They came pouring in to the medic tent one by one. Some badly wounded while others appear to be in a state of shock. The room spun like a never-ending merry go round, and all I could do was stand there and watch as men lay crying and screaming, covered in blood and fear.

A young man, no more than eighteen, tugs at my arm. Blood sprouted from his stomach with his bowels bursting through the wound.

“Make it stop!” He begged.

I nod quickly and try to weave my way through the moans and the cries.

“What are you doing?” The doctor yelled.

“That boy needs morphine!” I said.

He looked over at the boy still screeching in pain, and observed the wound in his stomach. He walked over and listened to his heartbeat.

“I’m afraid there’s no helping this young lad,” he said.

The young boy looked terrified.

“So we are just going to let him suffer until he’s dead?” I cry out.

“We have to save the morphine for the soldiers we can mend!” Said the doctor.

I looked down at the boy, his eyes pleading. There was nothing I could do for him.

“I want my mama!” He cried.

The words shattered my heart, and before I could even mourn for his suffering, the doctor pulled me away instantly to help another wounded soldier.

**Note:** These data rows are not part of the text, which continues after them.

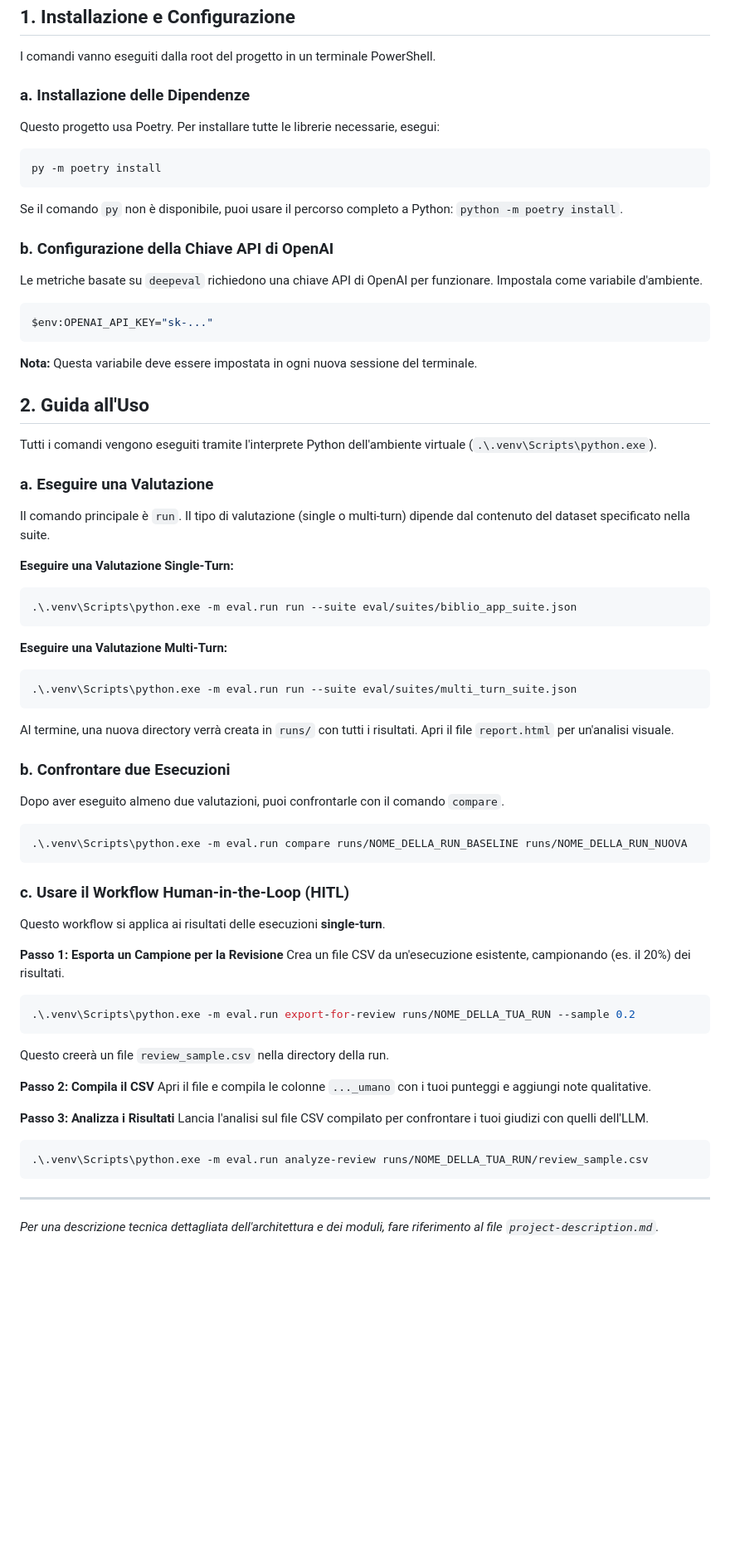
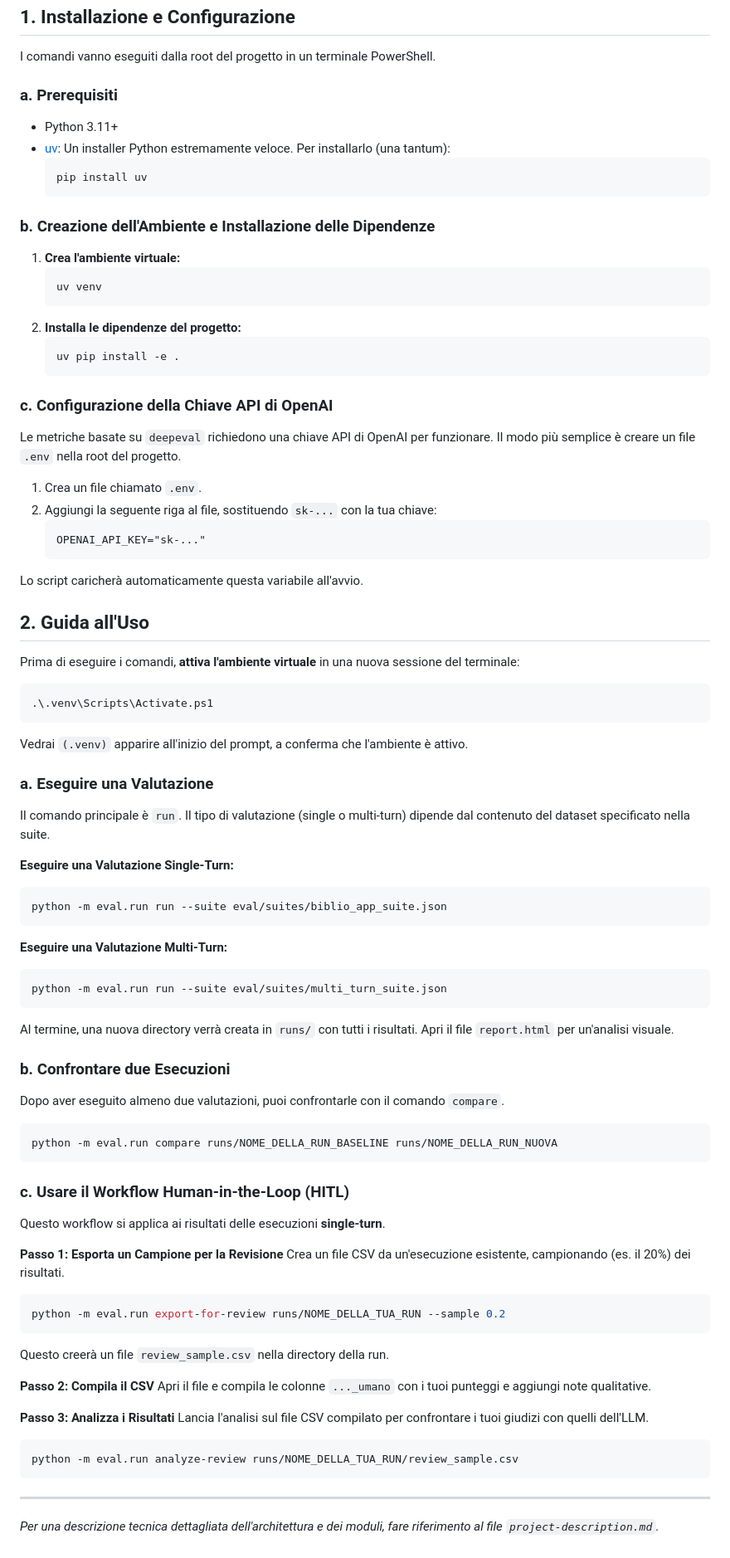
Before and after one commit to EArtomRag/rag-evaluation-framework, a Markdown page: README.md, the part around the change. Shown: that part at 83% size. Drawn GitHub-style; blank space fills up the shorter version.

Commit message:
docs: Update README with uv instructions and simplify usage

````diff
--- a/README.md
+++ b/README.md
@@ -17,44 +17,57 @@ Questo progetto fornisce una CLI (Command Line Interface) in Python per la valut
 
 I comandi vanno eseguiti dalla root del progetto in un terminale PowerShell.
 
-### a. Installazione delle Dipendenze
+### a. Prerequisiti
 
-Questo progetto usa Poetry. Per installare tutte le librerie necessarie, esegui:
+- Python 3.11+
+- [uv](https://github.com/astral-sh/uv): Un installer Python estremamente veloce. Per installarlo (una tantum):
+  ```powershell
+  pip install uv
+  ```
 
-```powershell
-py -m poetry install
-```
+### b. Creazione dell'Ambiente e Installazione delle Dipendenze
 
-Se il comando `py` non è disponibile, puoi usare il percorso completo a Python: `python -m poetry install`.
+1.  **Crea l'ambiente virtuale:**
+    ```powershell
+    uv venv
+    ```
+2.  **Installa le dipendenze del progetto:**
+    ```powershell
+    uv pip install -e .
+    ```
 
-### b. Configurazione della Chiave API di OpenAI
+### c. Configurazione della Chiave API di OpenAI
 
-Le metriche basate su `deepeval` richiedono una chiave API di OpenAI per funzionare. Impostala come variabile d'ambiente.
+Le metriche basate su `deepeval` richiedono una chiave API di OpenAI per funzionare. Il modo più semplice è creare un file `.env` nella root del progetto.
 
-```powershell
-$env:OPENAI_API_KEY="sk-..."
-```
-
-**Nota:** Questa variabile deve essere impostata in ogni nuova sessione del terminale.
+1.  Crea un file chiamato `.env`.
+2.  Aggiungi la seguente riga al file, sostituendo `sk-...` con la tua chiave:
+    ```
+    OPENAI_API_KEY="sk-..."
+    ```
+Lo script caricherà automaticamente questa variabile all'avvio.
 
 ## 2. Guida all'Uso
 
-Tutti i comandi vengono eseguiti tramite l'interprete Python dell'ambiente virtuale (`.\.venv\Scripts\python.exe`).
+Prima di eseguire i comandi, **attiva l'ambiente virtuale** in una nuova sessione del terminale:
+
+```powershell
+.\.venv\Scripts\Activate.ps1
+```
+Vedrai `(.venv)` apparire all'inizio del prompt, a conferma che l'ambiente è attivo.
 
 ### a. Eseguire una Valutazione
 
 Il comando principale è `run`. Il tipo di valutazione (single o multi-turn) dipende dal contenuto del dataset specificato nella suite.
 
 **Eseguire una Valutazione Single-Turn:**
-
 ```powershell
-.\.venv\Scripts\python.exe -m eval.run run --suite eval/suites/biblio_app_suite.json
+python -m eval.run run --suite eval/suites/biblio_app_suite.json
 ```
 
 **Eseguire una Valutazione Multi-Turn:**
-
 ```powershell
-.\.venv\Scripts\python.exe -m eval.run run --suite eval/suites/multi_turn_suite.json
+python -m eval.run run --suite eval/suites/multi_turn_suite.json
 ```
 
 Al termine, una nuova directory verrà creata in `runs/` con tutti i risultati. Apri il file `report.html` per un'analisi visuale.
@@ -64,7 +77,7 @@ Al termine, una nuova directory verrà creata in `runs/` con tutti i risultati.
 Dopo aver eseguito almeno due valutazioni, puoi confrontarle con il comando `compare`.
 
 ```powershell
-.\.venv\Scripts\python.exe -m eval.run compare runs/NOME_DELLA_RUN_BASELINE runs/NOME_DELLA_RUN_NUOVA
+python -m eval.run compare runs/NOME_DELLA_RUN_BASELINE runs/NOME_DELLA_RUN_NUOVA
 ```
 
 ### c. Usare il Workflow Human-in-the-Loop (HITL)
@@ -73,11 +86,9 @@ Questo workflow si applica ai risultati delle esecuzioni **single-turn**.
 
 **Passo 1: Esporta un Campione per la Revisione**
 Crea un file CSV da un'esecuzione esistente, campionando (es. il 20%) dei risultati.
-
 ```powershell
-.\.venv\Scripts\python.exe -m eval.run export-for-review runs/NOME_DELLA_TUA_RUN --sample 0.2
+python -m eval.run export-for-review runs/NOME_DELLA_TUA_RUN --sample 0.2
 ```
-
 Questo creerà un file `review_sample.csv` nella directory della run.
 
 **Passo 2: Compila il CSV**
@@ -85,9 +96,8 @@ Apri il file e compila le colonne `..._umano` con i tuoi punteggi e aggiungi not
 
 **Passo 3: Analizza i Risultati**
 Lancia l'analisi sul file CSV compilato per confrontare i tuoi giudizi con quelli dell'LLM.
-
 ```powershell
-.\.venv\Scripts\python.exe -m eval.run analyze-review runs/NOME_DELLA_TUA_RUN/review_sample.csv
+python -m eval.run analyze-review runs/NOME_DELLA_TUA_RUN/review_sample.csv
 ```
 
 ---
````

Florence American Cemetery and Memorial – San Casciano Val di Pesa (FI) Italy – April 3, 2015 via photopin (license)